Contrary to most common materials, which tend to thin out while being pulled or stretched, this technology expands in all directions instead and completely shrinks when compressed. This provides insulation in colder conditions and added airflow and ventilation when it is warmer, all depending on the material’s porosity.
“Compared to traditional auxetic materials, heat-active auxetic materials demonstrate autonomous performance, environmental response, easy customization, and greater possibilities for the design and fabrication of material properties,” explains the Self-Assembly Lab.
The self-awareness and responsiveness of auxetics is a result of certain programming, which alters the natural structure of a material by reorganizing it and controlling it through an additional variable energy source, such as temperature, moisture, light, and pressure.
The research team, consisting of Athina Papadopoulou, Hannah Liendhard, Schendy Kernizan, Jared Laucks and headed by Skylar Tibbits, has already applied this programmatic methodology to other materials, including wood, carbon fibre, and leather. The team has also previously developed self-assembling flat-packed objects, such as shoes and coffee tables.
The application of traditional auxetic materials ranges from packaging to body armor to sponge mops, due to their high energy absorption and fracture resistance.
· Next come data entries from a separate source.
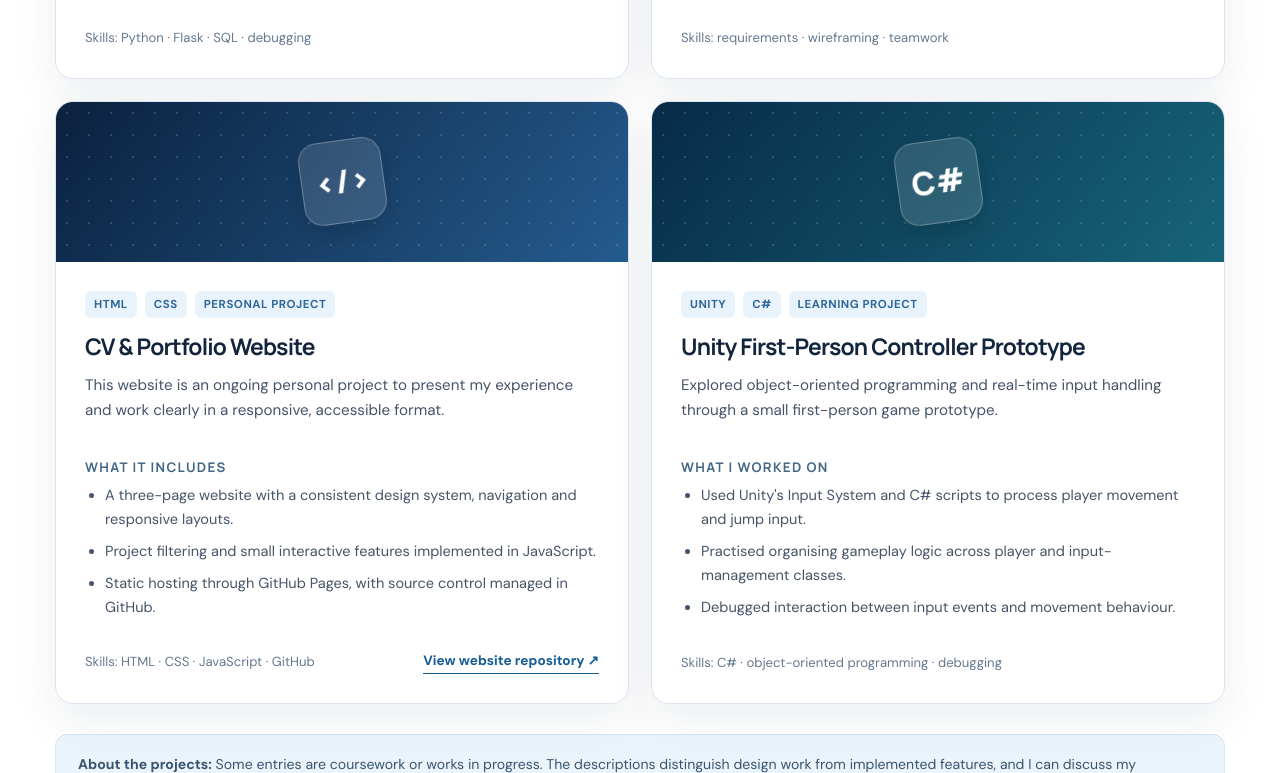
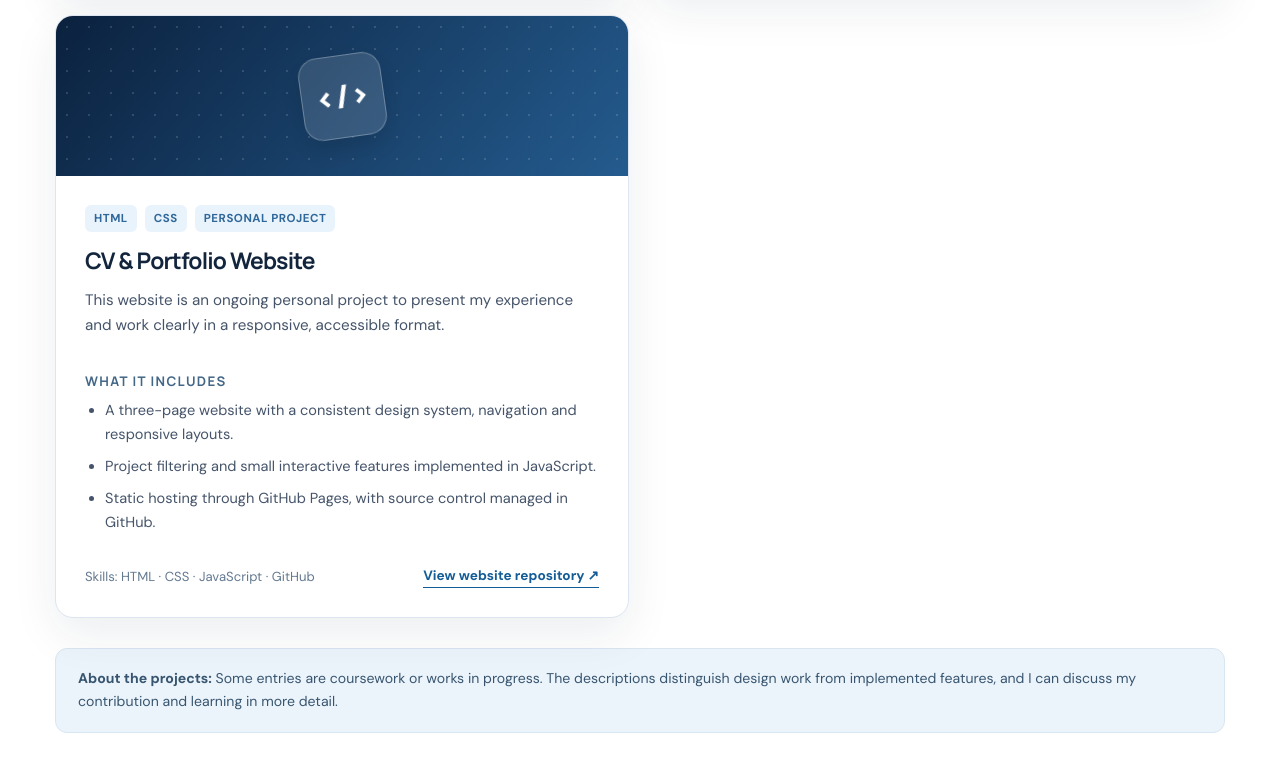
Before and after one commit to SMG2006-HTML/Se-ns-CV, a plain HTML site: page projects.html in a window 1280 px wide. Shown: the part 2027-2800 px from the top of the page. Drawn offline with Linux system fonts and the light colour scheme.

Commit message:
Update projects.html

```diff
--- a/projects.html
+++ b/projects.html
@@ -28,8 +28,8 @@
     <section class="page-hero">
       <div class="wrap">
         <p class="overline on-dark">PROJECT PORTFOLIO / 2026</p>
-        <h1>From ideas to <em>working solutions.</em></h1>
-        <p>A selection of university and independent work that reflects my growing experience in programming, data, systems analysis and process improvement. Each project shows what I worked on and what I learned.</p>
+        <h1><em>My Previous Projects</em></h1>
+        <p>This is a selection of university and independent work that reflects my growing experience in programming, data, systems analysis and process improvement. Each project shows what I worked on and what I learned.</p>
         <div class="page-kicker"><span>Software & programming</span><span>Business & data</span><span>Systems design</span></div>
       </div>
     </section>
@@ -121,21 +121,7 @@
               <div class="work-footer"><small>Skills: HTML · CSS · JavaScript · GitHub</small><a href="https://github.com/SMG2006-HTML/Se-ns-CV" target="_blank" rel="noopener noreferrer">View website repository ↗</a></div>
             </div>
           </article>
-          <article class="work-card" id="unity" data-category="programming design">
-            <div class="work-visual"><div class="work-visual-icon" aria-hidden="true">C#</div></div>
-            <div class="work-body">
-              <div class="work-meta"><span>Unity</span><span>C#</span><span>Learning project</span></div>
-              <h2>Unity First-Person Controller Prototype</h2>
-              <p>Explored object-oriented programming and real-time input handling through a small first-person game prototype.</p>
-              <h3>What I worked on</h3>
-              <ul>
-                <li>Used Unity's Input System and C# scripts to process player movement and jump input.</li>
-                <li>Practised organising gameplay logic across player and input-management classes.</li>
-                <li>Debugged interaction between input events and movement behaviour.</li>
-              </ul>
-              <div class="work-footer"><small>Skills: C# · object-oriented programming · debugging</small></div>
-            </div>
-          </article>
+
         </div>
         <p class="work-note"><strong>About the projects:</strong> Some entries are coursework or works in progress. The descriptions distinguish design work from implemented features, and I can discuss my contribution and learning in more detail.</p>
       </div>
```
While the primary use of heat-active auxetic materials is envisioned to be in clothing design, it’s only a matter time before such responsive technologies find their way into architectural fabrication.
News via: Self-Assembly Lab, MIT.